"If and when the bonus is finally announced, you will know election has arrived," the civil servant concluded, succinctly.

Meanwhile, another disappointment for civil servants, especially those retiring soon, in the 2008 Budget was the fact that Pak Lah also did not announce the extension of the retirement age for them. It had been widely speculated over the last few months that the PM would announce it today, especially after he failed to do so at the Labour (or Workers') Day gathering attended by thousands of civil servants in May.

Malaysian civil servants used to retire at the age of 55 until a few years ago when it was extended by a year to 56. Many believe that this was among the legacies left behind by the former British colonial government which ruled Malaya until 1957 and Sabah and Sarawak (in east Malaysia, on Borneo island) until 1963. The popular theory is that the expatriate officers purposely set the retirement age at such a young age so that when they went home to Britain they would still be fit enough to enjoy life! By comparision, Malaysian civil servants' counterparts in most neighbouring countries retire at 60 or even beyond.

Malaysian civil servants now hope that the government would announce the extension of retirement age latest by the next Workers' Day gathering in May 2008. Or, just like the bonus, latest by election time?

Sunday, September 2, 2007

Happy Golden Jubilee

Thousands of patriotic Malaysians converged at the Padang Merdeka (Independence Square) in Kota Kinabalu (Sabah's state capital) to help the Nation celebrate its Golden Jubilee on the night of 30th August 2007, the eve of the 50th Anniversary of her Independence. (The Federation of Malaya achieved Independence from Britain in 1957 but teamed up with the Crown Colonies of Singapore, Sabah and Sarawak to form Malaysia in 1963. Although Malaysia came into being officially only on 16th September 1963, August 31 has since generally been accepted as the new country's Independence date whereas Sept 16 is celebrated as Malaysia Day or, in the case of Sabah, the Governor's birthday as well.)

Sabah Chief Minister, Datuk Seri Musa Haji Aman led his State Cabinet members and the huge crowd in shouting Merdeka as the Jalur Gemilang (Malaysian flag) was raised at the stroke of midnight.
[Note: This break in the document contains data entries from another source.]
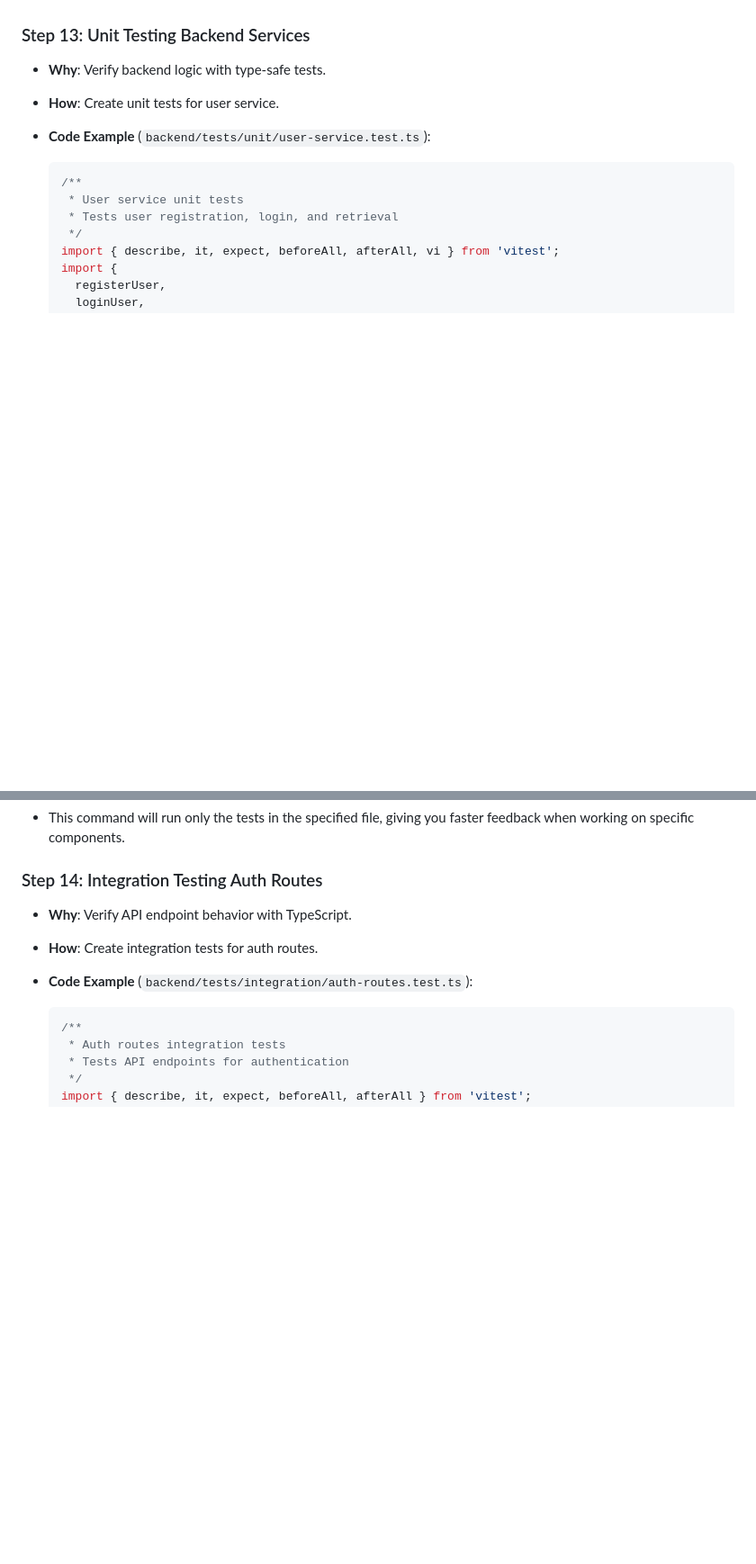
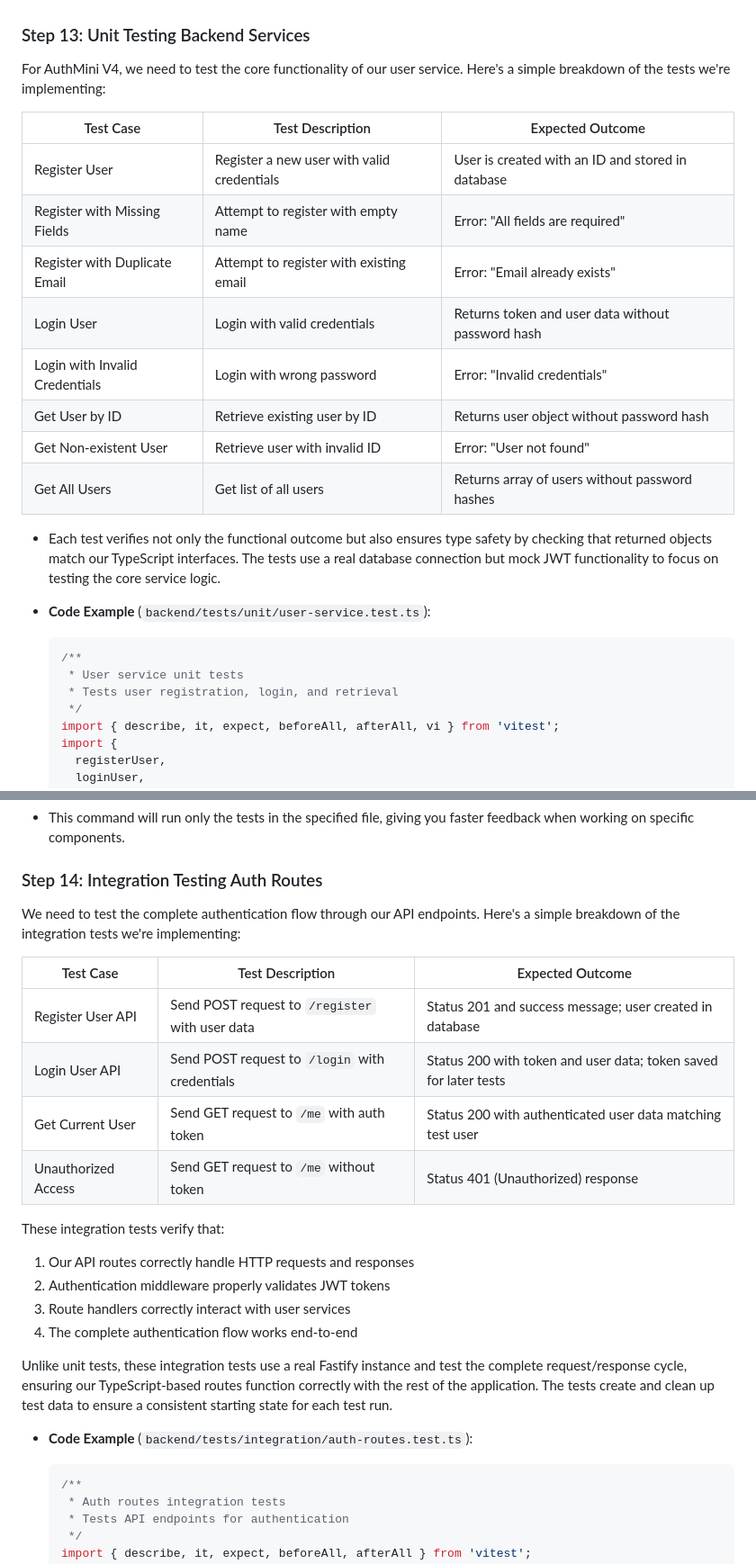
Before and after one commit to voilacode/authmini, a Markdown page: LEARNING_GUIDE.md, 2 parts joined by grey strips. Shown at 90% size. Rendered like a GitHub page; blank space fills up the shorter version.

Commit message:
explanation of tests for backend is completed

````diff
--- a/LEARNING_GUIDE.md
+++ b/LEARNING_GUIDE.md
@@ -1831,8 +1831,21 @@ startServer();
 
 ### Step 13: Unit Testing Backend Services
 
-- **Why**: Verify backend logic with type-safe tests.
-- **How**: Create unit tests for user service.
+For AuthMini V4, we need to test the core functionality of our user service. Here's a simple breakdown of the tests we're implementing:
+
+| Test Case                      | Test Description                           | Expected Outcome                                  |
+| ------------------------------ | ------------------------------------------ | ------------------------------------------------- |
+| Register User                  | Register a new user with valid credentials | User is created with an ID and stored in database |
+| Register with Missing Fields   | Attempt to register with empty name        | Error: "All fields are required"                  |
+| Register with Duplicate Email  | Attempt to register with existing email    | Error: "Email already exists"                     |
+| Login User                     | Login with valid credentials               | Returns token and user data without password hash |
+| Login with Invalid Credentials | Login with wrong password                  | Error: "Invalid credentials"                      |
+| Get User by ID                 | Retrieve existing user by ID               | Returns user object without password hash         |
+| Get Non-existent User          | Retrieve user with invalid ID              | Error: "User not found"                           |
+| Get All Users                  | Get list of all users                      | Returns array of users without password hashes    |
+
+- Each test verifies not only the functional outcome but also ensures type safety by checking that returned objects match our TypeScript interfaces. The tests use a real database connection but mock JWT functionality to focus on testing the core service logic.
+
 - **Code Example** (`backend/tests/unit/user-service.test.ts`):
 
   ```typescript
@@ -1984,8 +1997,24 @@ npx vitest run backend/tests/unit/user-service.test.ts
 
 ### Step 14: Integration Testing Auth Routes
 
-- **Why**: Verify API endpoint behavior with TypeScript.
-- **How**: Create integration tests for auth routes.
+We need to test the complete authentication flow through our API endpoints. Here's a simple breakdown of the integration tests we're implementing:
+
+| Test Case           | Test Description                                | Expected Outcome                                                 |
+| ------------------- | ----------------------------------------------- | ---------------------------------------------------------------- |
+| Register User API   | Send POST request to `/register` with user data | Status 201 and success message; user created in database         |
+| Login User API      | Send POST request to `/login` with credentials  | Status 200 with token and user data; token saved for later tests |
+| Get Current User    | Send GET request to `/me` with auth token       | Status 200 with authenticated user data matching test user       |
+| Unauthorized Access | Send GET request to `/me` without token         | Status 401 (Unauthorized) response                               |
+
+These integration tests verify that:
+
+1. Our API routes correctly handle HTTP requests and responses
+2. Authentication middleware properly validates JWT tokens
+3. Route handlers correctly interact with user services
+4. The complete authentication flow works end-to-end
+
+Unlike unit tests, these integration tests use a real Fastify instance and test the complete request/response cycle, ensuring our TypeScript-based routes function correctly with the rest of the application. The tests create and clean up test data to ensure a consistent starting state for each test run.
+
 - **Code Example** (`backend/tests/integration/auth-routes.test.ts`):
 
   ```typescript
````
The people started arriving at the padang as early as 5pm and there was an air of carnival and festivity as they were entertained by local artistes including Sabah singers who made it to the finals of reality talent show over the last few years. The climax of the 6-hour show was of course the fireworks after the flag-raising ceremony.

As they say, a picture paints a thousand words. So I'll end my report by providing the caption to the photos above. (For a larger view, please click on an image.):-
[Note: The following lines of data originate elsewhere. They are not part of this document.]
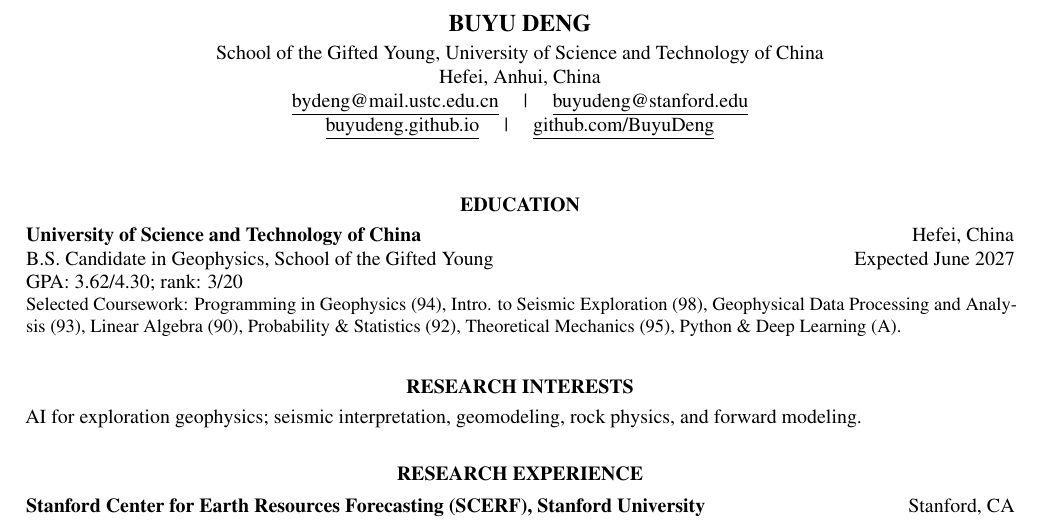
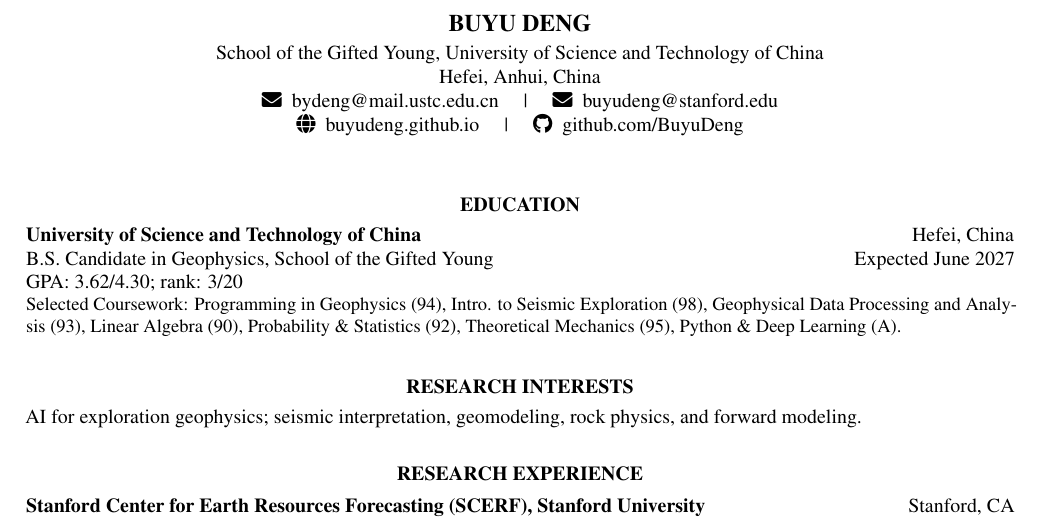
Before and after one commit to BuyuDeng/buyudeng.github.io, a LaTeX CV (CV/template.tex): part of page 1 of 2, cut so that both start at the same text. Compiled offline with XeLaTeX.

Commit message:
Add contact icons to CV header

```diff
--- a/CV/template.tex
+++ b/CV/template.tex
@@ -5,6 +5,7 @@
 \usepackage[T1]{fontenc}
 \usepackage{enumitem}
 \usepackage{hyperref}
+\usepackage{fontawesome5}
 \usepackage{microtype}
 \hypersetup{colorlinks=false,pdfborder={0 0 0},pdftitle={Buyu Deng - Curriculum Vitae},pdfauthor={Buyu Deng}}
 \setlength{\parindent}{0pt}
@@ -18,17 +19,18 @@
 \newcommand{\cvproject}[1]{\par\vspace{0.42em}\textit{#1}\par}
 \newcommand{\cvlist}[1]{\begin{itemize}#1\end{itemize}}
 \newcommand{\cvlink}[2]{\href{#1}{\underline{#2}}}
+\newcommand{\cvcontact}[3]{\href{#1}{#2\enspace #3}}
 \begin{document}
 \begin{center}
   {\large\bfseries BUYU DENG}\\[2pt]
   School of the Gifted Young, University of Science and Technology of China\\
   Hefei, Anhui, China\\
-  \cvlink{mailto:bydeng@mail.ustc.edu.cn}{bydeng@mail.ustc.edu.cn}
+  \cvcontact{mailto:bydeng@mail.ustc.edu.cn}{\faEnvelope}{bydeng@mail.ustc.edu.cn}
   \quad | \quad
-  \cvlink{mailto:buyudeng@stanford.edu}{buyudeng@stanford.edu}\\
-  \cvlink{https://buyudeng.github.io/}{buyudeng.github.io}
+  \cvcontact{mailto:buyudeng@stanford.edu}{\faEnvelope}{buyudeng@stanford.edu}\\
+  \cvcontact{https://buyudeng.github.io/}{\faGlobe}{buyudeng.github.io}
   \quad | \quad
-  \cvlink{https://github.com/BuyuDeng}{github.com/BuyuDeng}
+  \cvcontact{https://github.com/BuyuDeng}{\faGithub}{github.com/BuyuDeng}
 \end{center}
 \cvsection{Education}
 \cvorg{University of Science and Technology of China}{Hefei, China}
```
Also changed, not shown: CV.pdf, CV/template.pdf.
Pix 1 - Musa and wife, flanked by his Cabinet colleagues and their wives, leading the crowd in waving the Malaysian flag and singing of patriotic songs. On the Chief Minister's right are deputy chief ministers Datuk Yahya Hussin (in Malay dress) and Datuk Joseph Pairin (in Kadazan dress).

Pix 2 - Tourism and Culture Minister Datuk Masidi Manjun (left) and wife (right) with Sabah singer Linda who was the 1st runner-up in the finals of the 2004 Akademi Fantasia, Malaysia's top reality TV talent search show. Linda is from Ranau, Masidi's constituency.

Pix 3 - Starting them young....These young Malaysians, dressed in their respective traditional costumes, did not want to be left out of the celebrations.

Pix 4 - These teenagers, calling themselves the 5th Generation, were among those who entertained the crowd. On stage for the first time, the newly-formed band are mostly students from the private Seri Insan Secondary School.

Pix 5 - Part of the huge crowd and patriotic Malaysians who thronged the town field since 6pm and stayed on even until midnight after the VIPs left, as the performers returned to the stage.

Pix 6 - This local trio comprising (from left) Velvet, Marsha and Felix were favourites with the crowd. Felix was the 1st runner-up in the 2005 Akademi Fantasia (Fantasy Academy) finals while Marsha and Velvet were finalists in 2005 and 2006 respectively.

Pix 7 - Patriotism knows no bounds, as shown by this disabled young lady in wheelchair (right). This is what I call true patriotism and I think she has put to shame those who preferred to watch the event on TV in the comfort of their homes.

Merdeka! Merdeka! Merdeka!